• Directions for this task
Wherever the word "HIST" turns up in a line of the entries, copy that line.
*** Data for review ***
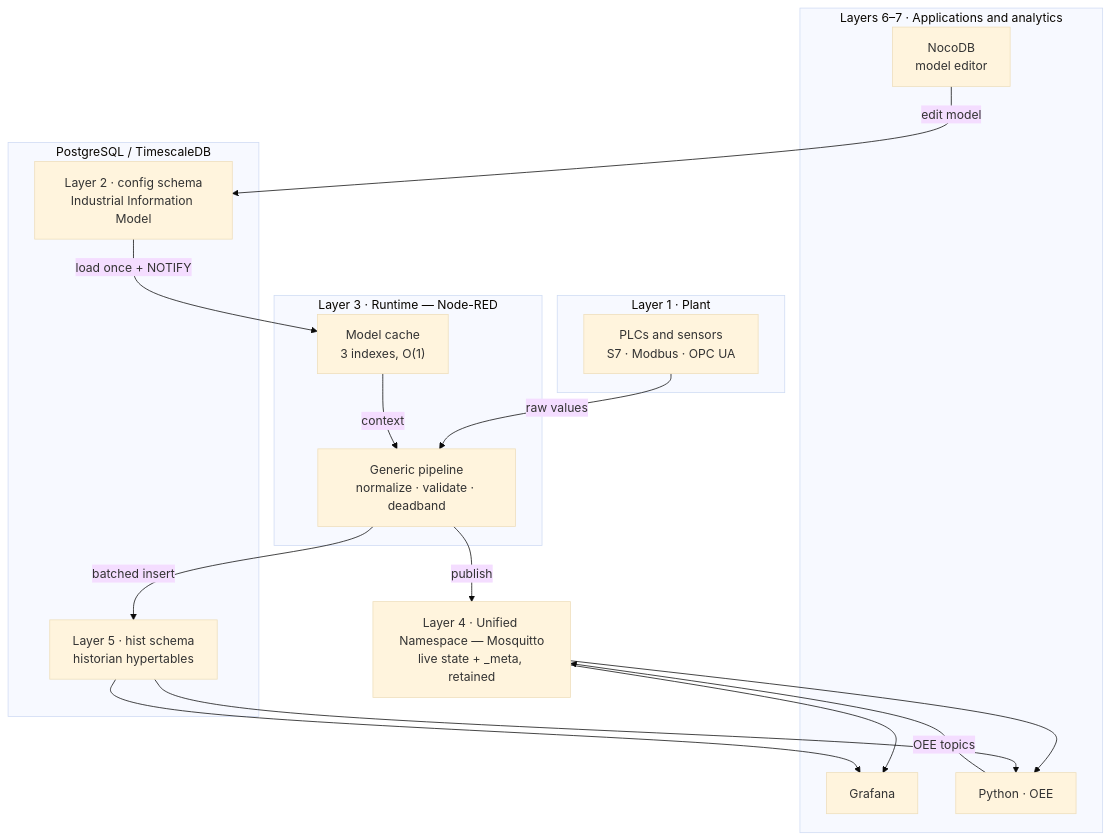
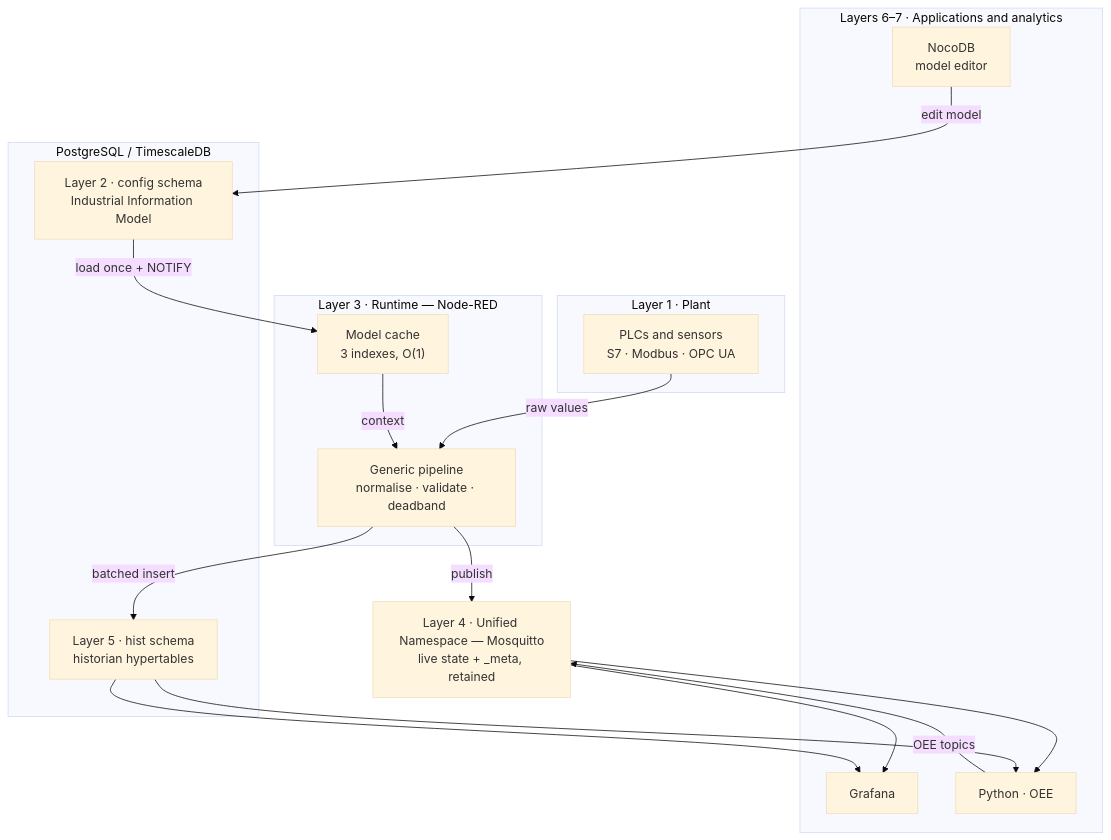
The first of 2 diagrams in docs/architecture-overview.md (jarosin69/ofm), drawn with Mermaid (base theme) before and after one commit. The commit also changed other lines of this file and 10 other files, not shown here.

Commit message:
v0.2 - Restructure into repo layout; add license, README, architecture diagrams

````diff
--- a/docs/architecture-overview.md
+++ b/docs/architecture-overview.md
@@ -95,31 +95,31 @@
 ```mermaid
 flowchart TB
   subgraph L1["Layer 1 · Plant"]
     PLC["PLCs and sensors<br/>S7 · Modbus · OPC UA"]
   end
   subgraph L3["Layer 3 · Runtime — Node-RED"]
-    PIPE["Generic pipeline<br/>normalize · validate · deadband"]
+    PIPE["Generic pipeline<br/>normalise · validate · deadband"]
     CACHE["Model cache<br/>3 indexes, O(1)"]
   end
   subgraph PG["PostgreSQL / TimescaleDB"]
     MODEL["Layer 2 · config schema<br/>Industrial Information Model"]
     HIST["Layer 5 · hist schema<br/>historian hypertables"]
   end
   MQTT["Layer 4 · Unified Namespace — Mosquitto<br/>live state + _meta, retained"]
   subgraph APPS["Layers 6–7 · Applications and analytics"]
     GRAF["Grafana"]
     PY["Python · OEE"]
     NOCO["NocoDB<br/>model editor"]
   end
   PLC -->|"raw values"| PIPE
   CACHE -->|"context"| PIPE
   MODEL -->|"load once + NOTIFY"| CACHE
   PIPE -->|"publish"| MQTT
   PIPE -->|"batched insert"| HIST
   MQTT --> GRAF
   MQTT --> PY
   HIST --> GRAF
   HIST --> PY
   NOCO -->|"edit model"| MODEL
   PY -->|"OEE topics"| MQTT
 ```
````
***
• Answer to this exercise
     HIST["Layer 5 · hist schema<br/>historian hypertables"]
   PIPE -->|"batched insert"| HIST
   HIST --> GRAF
   HIST --> PY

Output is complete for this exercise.